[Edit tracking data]
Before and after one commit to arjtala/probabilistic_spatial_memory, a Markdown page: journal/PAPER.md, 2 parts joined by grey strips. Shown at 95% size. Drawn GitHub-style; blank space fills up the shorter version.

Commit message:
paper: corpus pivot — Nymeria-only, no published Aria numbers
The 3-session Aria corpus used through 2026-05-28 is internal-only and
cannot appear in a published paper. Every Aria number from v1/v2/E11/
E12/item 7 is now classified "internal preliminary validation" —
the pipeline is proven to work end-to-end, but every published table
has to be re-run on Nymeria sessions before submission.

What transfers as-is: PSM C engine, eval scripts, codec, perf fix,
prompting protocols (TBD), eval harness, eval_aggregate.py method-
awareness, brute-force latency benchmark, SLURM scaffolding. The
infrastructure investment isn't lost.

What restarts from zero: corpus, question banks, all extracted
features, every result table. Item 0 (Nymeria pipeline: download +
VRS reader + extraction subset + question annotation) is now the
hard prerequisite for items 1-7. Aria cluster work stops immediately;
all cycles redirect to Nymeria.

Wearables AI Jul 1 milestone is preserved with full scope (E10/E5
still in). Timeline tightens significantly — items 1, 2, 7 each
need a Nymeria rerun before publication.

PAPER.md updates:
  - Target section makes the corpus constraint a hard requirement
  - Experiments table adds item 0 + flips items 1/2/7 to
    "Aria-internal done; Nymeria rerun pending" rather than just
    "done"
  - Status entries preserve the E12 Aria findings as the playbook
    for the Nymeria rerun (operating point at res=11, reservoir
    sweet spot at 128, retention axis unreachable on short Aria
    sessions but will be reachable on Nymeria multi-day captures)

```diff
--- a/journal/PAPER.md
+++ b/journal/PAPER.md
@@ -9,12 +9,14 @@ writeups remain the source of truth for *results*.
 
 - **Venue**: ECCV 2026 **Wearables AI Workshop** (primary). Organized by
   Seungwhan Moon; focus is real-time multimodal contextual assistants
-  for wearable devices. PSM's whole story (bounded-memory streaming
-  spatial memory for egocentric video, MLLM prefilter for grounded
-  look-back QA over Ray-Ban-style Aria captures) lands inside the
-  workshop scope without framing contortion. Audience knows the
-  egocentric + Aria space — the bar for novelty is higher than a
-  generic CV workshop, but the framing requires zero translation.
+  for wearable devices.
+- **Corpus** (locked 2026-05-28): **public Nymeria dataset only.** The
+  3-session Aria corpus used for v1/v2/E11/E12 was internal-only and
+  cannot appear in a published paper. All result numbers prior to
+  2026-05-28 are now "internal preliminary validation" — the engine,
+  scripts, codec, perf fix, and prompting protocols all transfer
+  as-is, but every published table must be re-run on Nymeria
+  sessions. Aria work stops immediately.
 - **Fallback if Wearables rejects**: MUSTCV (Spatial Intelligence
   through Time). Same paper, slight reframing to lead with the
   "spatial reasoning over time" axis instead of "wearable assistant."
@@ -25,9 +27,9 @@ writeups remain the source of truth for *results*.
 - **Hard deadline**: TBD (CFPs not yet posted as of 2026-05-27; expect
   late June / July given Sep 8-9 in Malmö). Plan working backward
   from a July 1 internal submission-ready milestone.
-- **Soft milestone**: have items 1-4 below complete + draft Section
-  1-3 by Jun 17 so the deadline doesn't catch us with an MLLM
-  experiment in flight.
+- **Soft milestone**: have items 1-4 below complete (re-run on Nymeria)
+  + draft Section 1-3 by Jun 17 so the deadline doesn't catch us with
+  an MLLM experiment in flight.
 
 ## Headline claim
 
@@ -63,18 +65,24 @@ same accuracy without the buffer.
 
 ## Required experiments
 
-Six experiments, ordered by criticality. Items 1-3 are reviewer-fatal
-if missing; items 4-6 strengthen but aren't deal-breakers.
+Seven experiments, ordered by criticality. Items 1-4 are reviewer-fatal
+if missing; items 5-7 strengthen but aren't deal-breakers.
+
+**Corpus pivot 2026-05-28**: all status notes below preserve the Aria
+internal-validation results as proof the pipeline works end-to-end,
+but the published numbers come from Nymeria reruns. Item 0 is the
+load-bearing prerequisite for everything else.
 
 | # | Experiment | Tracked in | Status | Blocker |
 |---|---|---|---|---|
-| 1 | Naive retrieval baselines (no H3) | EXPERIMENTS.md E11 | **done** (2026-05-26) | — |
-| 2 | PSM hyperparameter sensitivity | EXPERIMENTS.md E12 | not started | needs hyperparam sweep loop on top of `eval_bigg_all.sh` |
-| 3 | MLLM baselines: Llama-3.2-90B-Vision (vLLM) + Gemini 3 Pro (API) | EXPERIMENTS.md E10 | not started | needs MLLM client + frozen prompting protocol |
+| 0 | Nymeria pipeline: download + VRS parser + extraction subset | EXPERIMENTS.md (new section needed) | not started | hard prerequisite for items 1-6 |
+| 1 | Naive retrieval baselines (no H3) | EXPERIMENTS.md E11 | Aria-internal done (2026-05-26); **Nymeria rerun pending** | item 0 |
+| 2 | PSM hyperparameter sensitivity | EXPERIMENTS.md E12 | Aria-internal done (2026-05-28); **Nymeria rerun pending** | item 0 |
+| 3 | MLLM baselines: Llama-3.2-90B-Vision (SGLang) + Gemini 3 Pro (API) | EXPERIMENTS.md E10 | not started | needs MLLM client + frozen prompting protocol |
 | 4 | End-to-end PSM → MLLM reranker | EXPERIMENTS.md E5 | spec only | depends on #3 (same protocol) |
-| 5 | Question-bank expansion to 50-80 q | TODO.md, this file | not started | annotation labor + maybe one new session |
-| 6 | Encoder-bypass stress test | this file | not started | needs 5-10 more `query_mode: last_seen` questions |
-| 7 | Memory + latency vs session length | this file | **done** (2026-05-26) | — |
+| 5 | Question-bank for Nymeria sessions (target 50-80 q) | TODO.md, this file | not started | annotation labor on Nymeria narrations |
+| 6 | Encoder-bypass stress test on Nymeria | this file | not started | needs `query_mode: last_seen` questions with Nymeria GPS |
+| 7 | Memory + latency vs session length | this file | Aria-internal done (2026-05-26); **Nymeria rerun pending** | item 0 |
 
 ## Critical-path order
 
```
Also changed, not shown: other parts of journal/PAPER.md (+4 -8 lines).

[WHAT IS BEING ASKED]
Word for word, reproduce every record shown above.

[ANSWER BELOW]
Before and after one commit to arjtala/probabilistic_spatial_memory, a Markdown page: journal/PAPER.md, 2 parts joined by grey strips. Shown at 95% size. Drawn GitHub-style; blank space fills up the shorter version.

Commit message:
paper: corpus pivot — Nymeria-only, no published Aria numbers
The 3-session Aria corpus used through 2026-05-28 is internal-only and
cannot appear in a published paper. Every Aria number from v1/v2/E11/
E12/item 7 is now classified "internal preliminary validation" —
the pipeline is proven to work end-to-end, but every published table
has to be re-run on Nymeria sessions before submission.

What transfers as-is: PSM C engine, eval scripts, codec, perf fix,
prompting protocols (TBD), eval harness, eval_aggregate.py method-
awareness, brute-force latency benchmark, SLURM scaffolding. The
infrastructure investment isn't lost.

What restarts from zero: corpus, question banks, all extracted
features, every result table. Item 0 (Nymeria pipeline: download +
VRS reader + extraction subset + question annotation) is now the
hard prerequisite for items 1-7. Aria cluster work stops immediately;
all cycles redirect to Nymeria.

Wearables AI Jul 1 milestone is preserved with full scope (E10/E5
still in). Timeline tightens significantly — items 1, 2, 7 each
need a Nymeria rerun before publication.

PAPER.md updates:
  - Target section makes the corpus constraint a hard requirement
  - Experiments table adds item 0 + flips items 1/2/7 to
    "Aria-internal done; Nymeria rerun pending" rather than just
    "done"
  - Status entries preserve the E12 Aria findings as the playbook
    for the Nymeria rerun (operating point at res=11, reservoir
    sweet spot at 128, retention axis unreachable on short Aria
    sessions but will be reachable on Nymeria multi-day captures)

```diff
--- a/journal/PAPER.md
+++ b/journal/PAPER.md
@@ -9,12 +9,14 @@ writeups remain the source of truth for *results*.
 
 - **Venue**: ECCV 2026 **Wearables AI Workshop** (primary). Organized by
   Seungwhan Moon; focus is real-time multimodal contextual assistants
-  for wearable devices. PSM's whole story (bounded-memory streaming
-  spatial memory for egocentric video, MLLM prefilter for grounded
-  look-back QA over Ray-Ban-style Aria captures) lands inside the
-  workshop scope without framing contortion. Audience knows the
-  egocentric + Aria space — the bar for novelty is higher than a
-  generic CV workshop, but the framing requires zero translation.
+  for wearable devices.
+- **Corpus** (locked 2026-05-28): **public Nymeria dataset only.** The
+  3-session Aria corpus used for v1/v2/E11/E12 was internal-only and
+  cannot appear in a published paper. All result numbers prior to
+  2026-05-28 are now "internal preliminary validation" — the engine,
+  scripts, codec, perf fix, and prompting protocols all transfer
+  as-is, but every published table must be re-run on Nymeria
+  sessions. Aria work stops immediately.
 - **Fallback if Wearables rejects**: MUSTCV (Spatial Intelligence
   through Time). Same paper, slight reframing to lead with the
   "spatial reasoning over time" axis instead of "wearable assistant."
@@ -25,9 +27,9 @@ writeups remain the source of truth for *results*.
 - **Hard deadline**: TBD (CFPs not yet posted as of 2026-05-27; expect
   late June / July given Sep 8-9 in Malmö). Plan working backward
   from a July 1 internal submission-ready milestone.
-- **Soft milestone**: have items 1-4 below complete + draft Section
-  1-3 by Jun 17 so the deadline doesn't catch us with an MLLM
-  experiment in flight.
+- **Soft milestone**: have items 1-4 below complete (re-run on Nymeria)
+  + draft Section 1-3 by Jun 17 so the deadline doesn't catch us with
+  an MLLM experiment in flight.
 
 ## Headline claim
 
@@ -63,18 +65,24 @@ same accuracy without the buffer.
 
 ## Required experiments
 
-Six experiments, ordered by criticality. Items 1-3 are reviewer-fatal
-if missing; items 4-6 strengthen but aren't deal-breakers.
+Seven experiments, ordered by criticality. Items 1-4 are reviewer-fatal
+if missing; items 5-7 strengthen but aren't deal-breakers.
+
+**Corpus pivot 2026-05-28**: all status notes below preserve the Aria
+internal-validation results as proof the pipeline works end-to-end,
+but the published numbers come from Nymeria reruns. Item 0 is the
+load-bearing prerequisite for everything else.
 
 | # | Experiment | Tracked in | Status | Blocker |
 |---|---|---|---|---|
-| 1 | Naive retrieval baselines (no H3) | EXPERIMENTS.md E11 | **done** (2026-05-26) | — |
-| 2 | PSM hyperparameter sensitivity | EXPERIMENTS.md E12 | not started | needs hyperparam sweep loop on top of `eval_bigg_all.sh` |
-| 3 | MLLM baselines: Llama-3.2-90B-Vision (vLLM) + Gemini 3 Pro (API) | EXPERIMENTS.md E10 | not started | needs MLLM client + frozen prompting protocol |
+| 0 | Nymeria pipeline: download + VRS parser + extraction subset | EXPERIMENTS.md (new section needed) | not started | hard prerequisite for items 1-6 |
+| 1 | Naive retrieval baselines (no H3) | EXPERIMENTS.md E11 | Aria-internal done (2026-05-26); **Nymeria rerun pending** | item 0 |
+| 2 | PSM hyperparameter sensitivity | EXPERIMENTS.md E12 | Aria-internal done (2026-05-28); **Nymeria rerun pending** | item 0 |
+| 3 | MLLM baselines: Llama-3.2-90B-Vision (SGLang) + Gemini 3 Pro (API) | EXPERIMENTS.md E10 | not started | needs MLLM client + frozen prompting protocol |
 | 4 | End-to-end PSM → MLLM reranker | EXPERIMENTS.md E5 | spec only | depends on #3 (same protocol) |
-| 5 | Question-bank expansion to 50-80 q | TODO.md, this file | not started | annotation labor + maybe one new session |
-| 6 | Encoder-bypass stress test | this file | not started | needs 5-10 more `query_mode: last_seen` questions |
-| 7 | Memory + latency vs session length | this file | **done** (2026-05-26) | — |
+| 5 | Question-bank for Nymeria sessions (target 50-80 q) | TODO.md, this file | not started | annotation labor on Nymeria narrations |
+| 6 | Encoder-bypass stress test on Nymeria | this file | not started | needs `query_mode: last_seen` questions with Nymeria GPS |
+| 7 | Memory + latency vs session length | this file | Aria-internal done (2026-05-26); **Nymeria rerun pending** | item 0 |
 
 ## Critical-path order
 
```
Also changed, not shown: other parts of journal/PAPER.md (+4 -8 lines).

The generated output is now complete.